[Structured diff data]
——

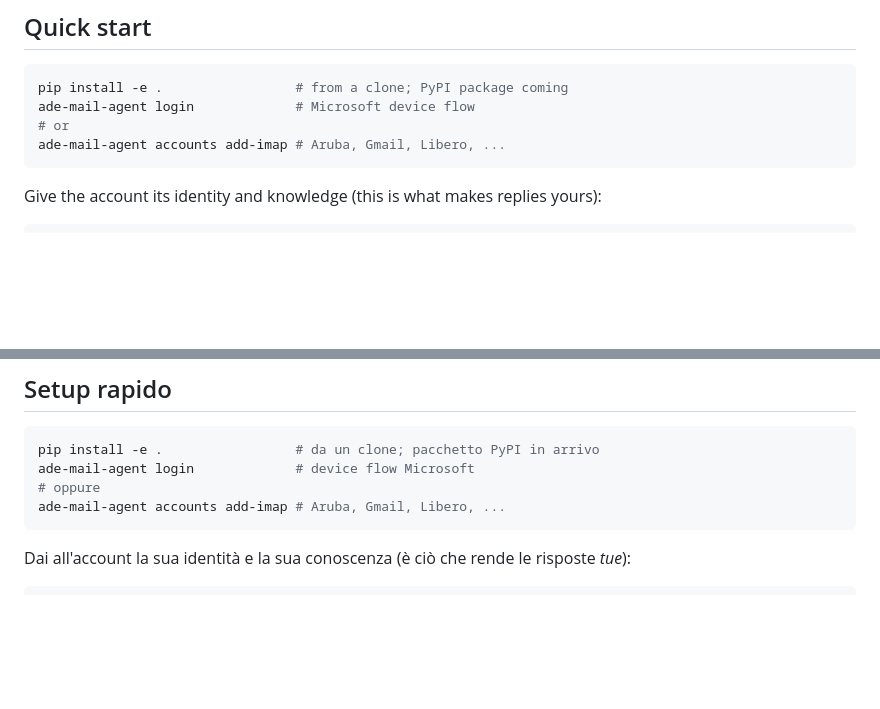
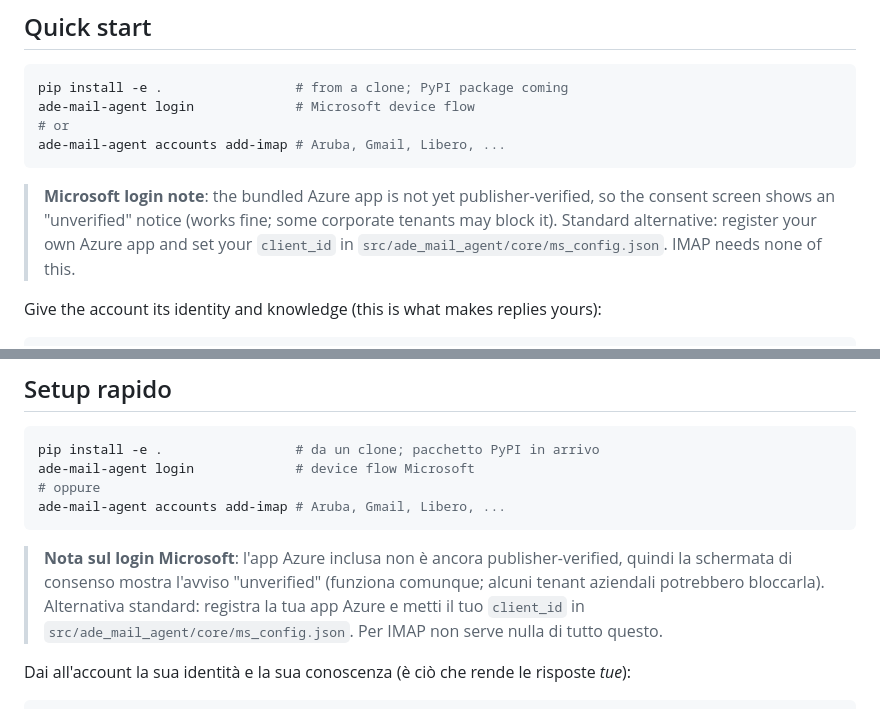
Before and after one commit to adecubed/gigamail, a Markdown page: README.md, 2 parts joined by grey strips. Rendered like a GitHub page; blank space fills up the shorter version.

Commit message:
README: honest note on Microsoft login (unverified app + BYO client_id alternative)
Co-Authored-By: Claude Fable 5 <noreply@anthropic.com>

````diff
--- a/README.md
+++ b/README.md
@@ -31,6 +31,12 @@ ade-mail-agent login             # Microsoft device flow
 # or
 ade-mail-agent accounts add-imap # Aruba, Gmail, Libero, ...
 ```
+
+> **Microsoft login note**: the bundled Azure app is not yet
+> publisher-verified, so the consent screen shows an "unverified" notice
+> (works fine; some corporate tenants may block it). Standard alternative:
+> register your own Azure app and set your `client_id` in
+> `src/ade_mail_agent/core/ms_config.json`. IMAP needs none of this.
 
 Give the account its identity and knowledge (this is what makes replies yours):
 
@@ -111,6 +117,13 @@ ade-mail-agent login             # device flow Microsoft
 ade-mail-agent accounts add-imap # Aruba, Gmail, Libero, ...
 ```
 
+> **Nota sul login Microsoft**: l'app Azure inclusa non è ancora
+> publisher-verified, quindi la schermata di consenso mostra l'avviso
+> "unverified" (funziona comunque; alcuni tenant aziendali potrebbero
+> bloccarla). Alternativa standard: registra la tua app Azure e metti il
+> tuo `client_id` in `src/ade_mail_agent/core/ms_config.json`.
+> Per IMAP non serve nulla di tutto questo.
+
 Dai all'account la sua identità e la sua conoscenza (è ciò che rende le
 risposte *tue*):
 
````
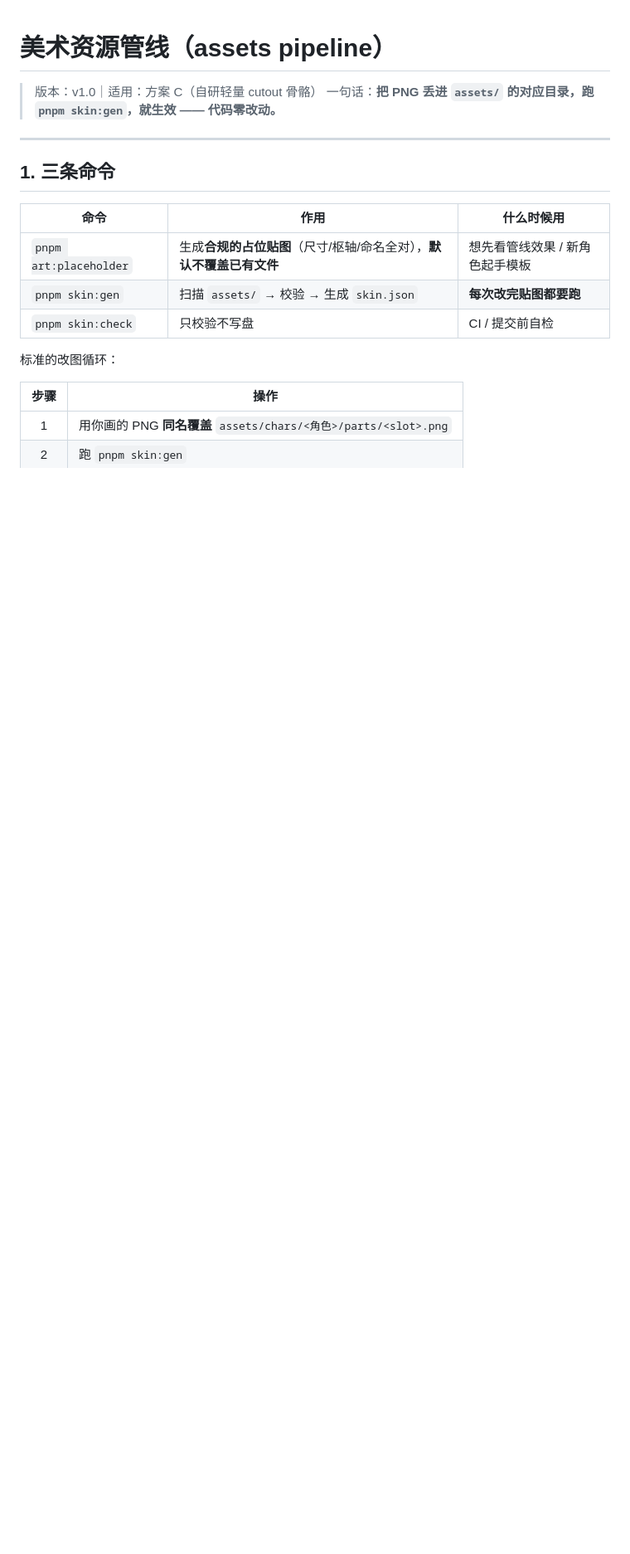
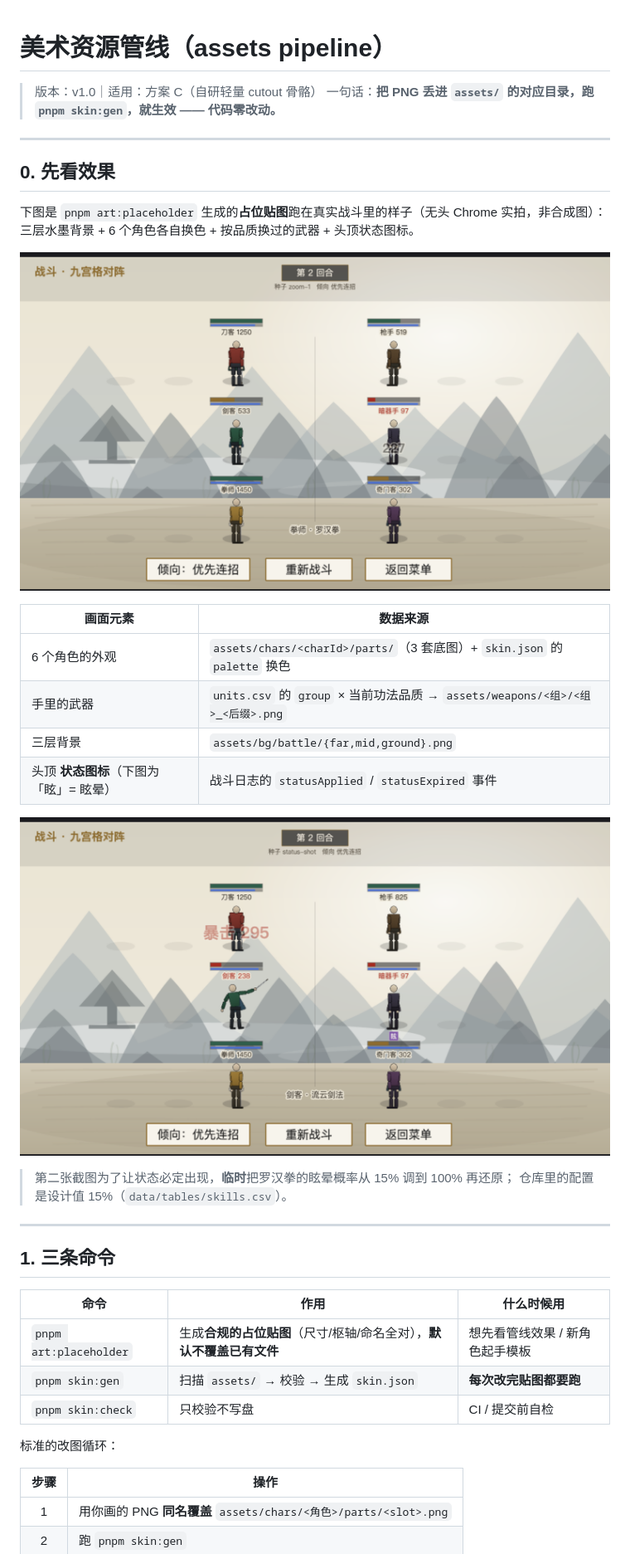
Before and after one commit to 1525261116/game-dev, a Markdown page: jianghu-game/docs/asset-pipeline.md, the part around the change. Shown: that part at 83% size. Rendered like a GitHub page; pictures changed too: jianghu-game/preview/art/01-battle-skinned.png (added), jianghu-game/preview/art/02-status-icons.png (added); blank space fills up the shorter version.

Commit message:
docs: 美术管线手册补两张实拍截图（占位贴图 / 状态图标）
- preview/art/01-battle-skinned.png：三层背景 + 6 角色换色 + 按品质换武器
- preview/art/02-status-icons.png：头顶状态图标「眩」（截图时临时把眩晕概率调到 100% 以便复现，仓库配置仍是 15%）
- docs/asset-pipeline.md 增「先看效果」一节，并标注每处画面的数据来源

```diff
--- a/jianghu-game/docs/asset-pipeline.md
+++ b/jianghu-game/docs/asset-pipeline.md
@@ -2,6 +2,27 @@
 
 > 版本：v1.0｜适用：方案 C（自研轻量 cutout 骨骼）
 > 一句话：**把 PNG 丢进 `assets/` 的对应目录，跑 `pnpm skin:gen`，就生效 —— 代码零改动。**
+
+---
+
+## 0. 先看效果
+
+下图是 `pnpm art:placeholder` 生成的**占位贴图**跑在真实战斗里的样子（无头 Chrome 实拍，非合成图）：
+三层水墨背景 + 6 个角色各自换色 + 按品质换过的武器 + 头顶状态图标。
+
+![战斗画面（占位贴图）](../preview/art/01-battle-skinned.png)
+
+| 画面元素 | 数据来源 |
+|----------|----------|
+| 6 个角色的外观 | `assets/chars/<charId>/parts/`（3 套底图）+ `skin.json` 的 `palette` 换色 |
+| 手里的武器 | `units.csv` 的 `group` × 当前功法品质 → `assets/weapons/<组>/<组>_<后缀>.png` |
+| 三层背景 | `assets/bg/battle/{far,mid,ground}.png` |
+| 头顶 **状态图标**（下图为「眩」= 眩晕） | 战斗日志的 `statusApplied` / `statusExpired` 事件 |
+
+![状态图标](../preview/art/02-status-icons.png)
+
+> 第二张截图为了让状态必定出现，**临时**把罗汉拳的眩晕概率从 15% 调到 100% 再还原；
+> 仓库里的配置是设计值 15%（`data/tables/skills.csv`）。
 
 ---
 
```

——

#### TO DO:
Only the lines from the one with "- preview/art/01-battle-skinned.png：三层背景 +" through the last line above should be restated, word for word.

#### ANSWER TO THIS TASK:
- preview/art/01-battle-skinned.png：三层背景 + 6 角色换色 + 按品质换武器
- preview/art/02-status-icons.png：头顶状态图标「眩」（截图时临时把眩晕概率调到 100% 以便复现，仓库配置仍是 15%）
- docs/asset-pipeline.md 增「先看效果」一节，并标注每处画面的数据来源

```diff
--- a/jianghu-game/docs/asset-pipeline.md
+++ b/jianghu-game/docs/asset-pipeline.md
@@ -2,6 +2,27 @@
 
 > 版本：v1.0｜适用：方案 C（自研轻量 cutout 骨骼）
 > 一句话：**把 PNG 丢进 `assets/` 的对应目录，跑 `pnpm skin:gen`，就生效 —— 代码零改动。**
+
+---
+
+## 0. 先看效果
+
+下图是 `pnpm art:placeholder` 生成的**占位贴图**跑在真实战斗里的样子（无头 Chrome 实拍，非合成图）：
+三层水墨背景 + 6 个角色各自换色 + 按品质换过的武器 + 头顶状态图标。
+
+![战斗画面（占位贴图）](../preview/art/01-battle-skinned.png)
+
+| 画面元素 | 数据来源 |
+|----------|----------|
+| 6 个角色的外观 | `assets/chars/<charId>/parts/`（3 套底图）+ `skin.json` 的 `palette` 换色 |
+| 手里的武器 | `units.csv` 的 `group` × 当前功法品质 → `assets/weapons/<组>/<组>_<后缀>.png` |
+| 三层背景 | `assets/bg/battle/{far,mid,ground}.png` |
+| 头顶 **状态图标**（下图为「眩」= 眩晕） | 战斗日志的 `statusApplied` / `statusExpired` 事件 |
+
+![状态图标](../preview/art/02-status-icons.png)
+
+> 第二张截图为了让状态必定出现，**临时**把罗汉拳的眩晕概率从 15% 调到 100% 再还原；
+> 仓库里的配置是设计值 15%（`data/tables/skills.csv`）。
 
 ---
 
```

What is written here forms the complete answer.